In traditional diets of our ancestors, soaking was key to preparing food. Dal, rice, beans, nuts, seeds and other whole grains contain phytic acid. Soaking for a few hours before you cook helps to break down the phytic acid which makes it easy for the body to absorb all the nutrients and also digest the food better. Study shows that our grains contain arsenic, a compound found in earth‘s crust. By soaking the grain prior to cooking, the arsenic level can come down by 25-30%. Soaking grains also release compounds called lower order inositols – specifically myo- and d-chiro-inositol. And these compounds help support blood sugar regulation, metabolic and hormonal health (PCOS).
Soaking of rice and dal can be done up till 4 hours. For oats and most nuts, soaking overnight is good.
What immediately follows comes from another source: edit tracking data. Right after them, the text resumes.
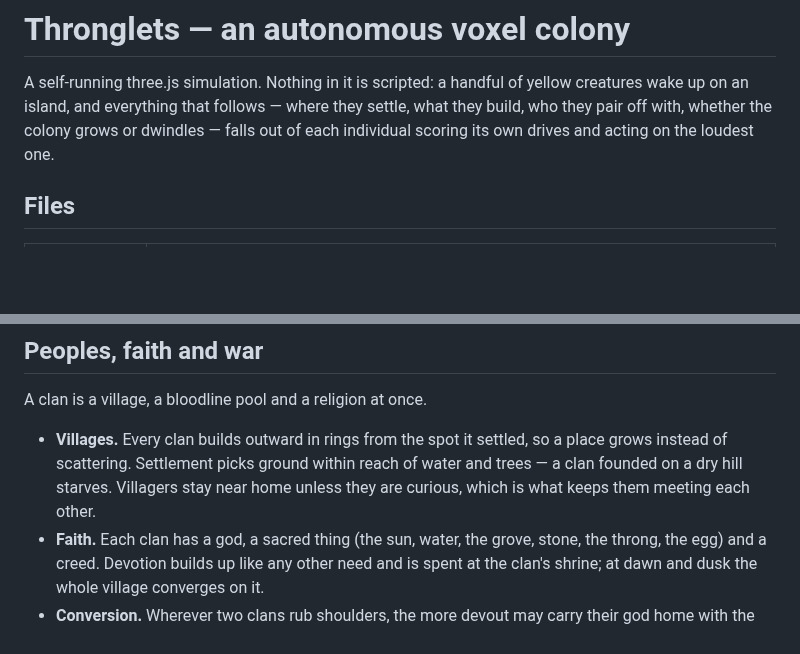
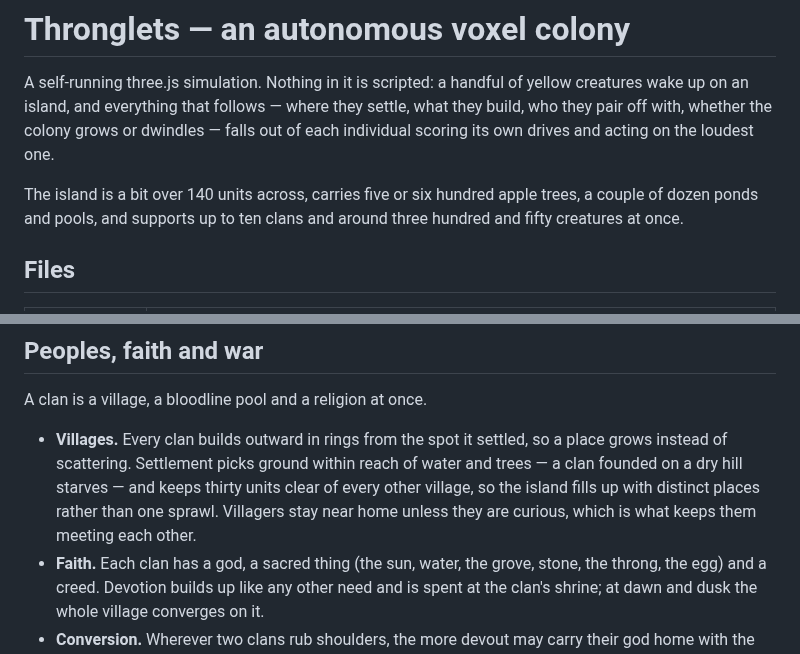
Before and after one commit to skystrikerr/project_armafield, a Markdown page: src/thronglets/README.md, 2 parts joined by grey strips. Rendered like a GitHub page; blank space fills up the shorter version.

```diff
--- a/src/thronglets/README.md
+++ b/src/thronglets/README.md
@@ -5,6 +5,10 @@ scripted: a handful of yellow creatures wake up on an island, and everything
 that follows — where they settle, what they build, who they pair off with,
 whether the colony grows or dwindles — falls out of each individual scoring its
 own drives and acting on the loudest one.
+
+The island is a bit over 140 units across, carries five or six hundred apple
+trees, a couple of dozen ponds and pools, and supports up to ten clans and
+around three hundred and fifty creatures at once.
 
 ## Files
 
@@ -63,8 +67,10 @@ A clan is a village, a bloodline pool and a religion at once.
 
 - **Villages.** Every clan builds outward in rings from the spot it settled, so
   a place grows instead of scattering. Settlement picks ground within reach of
-  water and trees — a clan founded on a dry hill starves. Villagers stay near
-  home unless they are curious, which is what keeps them meeting each other.
+  water and trees — a clan founded on a dry hill starves — and keeps thirty
+  units clear of every other village, so the island fills up with distinct
+  places rather than one sprawl. Villagers stay near home unless they are
+  curious, which is what keeps them meeting each other.
 - **Faith.** Each clan has a god, a sacred thing (the sun, water, the grove,
   stone, the throng, the egg) and a creed. Devotion builds up like any other
   need and is spent at the clan's shrine; at dawn and dusk the whole village
```
Also changed, not shown: README.md (+4 -0 lines), docs/colony.png, 4 other files.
Traditionally In India, rice and lentils are fermented for at least two days before they are prepared as idli and dosas, or flour is fermented to make Bhatura; Africans soak corn overnight before adding it to soups and ferment corn for days to prepare a traditional dish; Welsh prepared similar dish by soaking oats overnight. Latin Americans ferment rice for long before cooking; Ethiopians make their distinctive bread by fermenting a grain called teff for several days; Mexican corn cakes are fermented for two weeks in banana leaves; Americans and Europeans used fermented starter to Bake bread, cookies and cake. The Chinese were the first people to carry moong dal (mung bean) and sprout for consumption as they sailed on voyages overseas.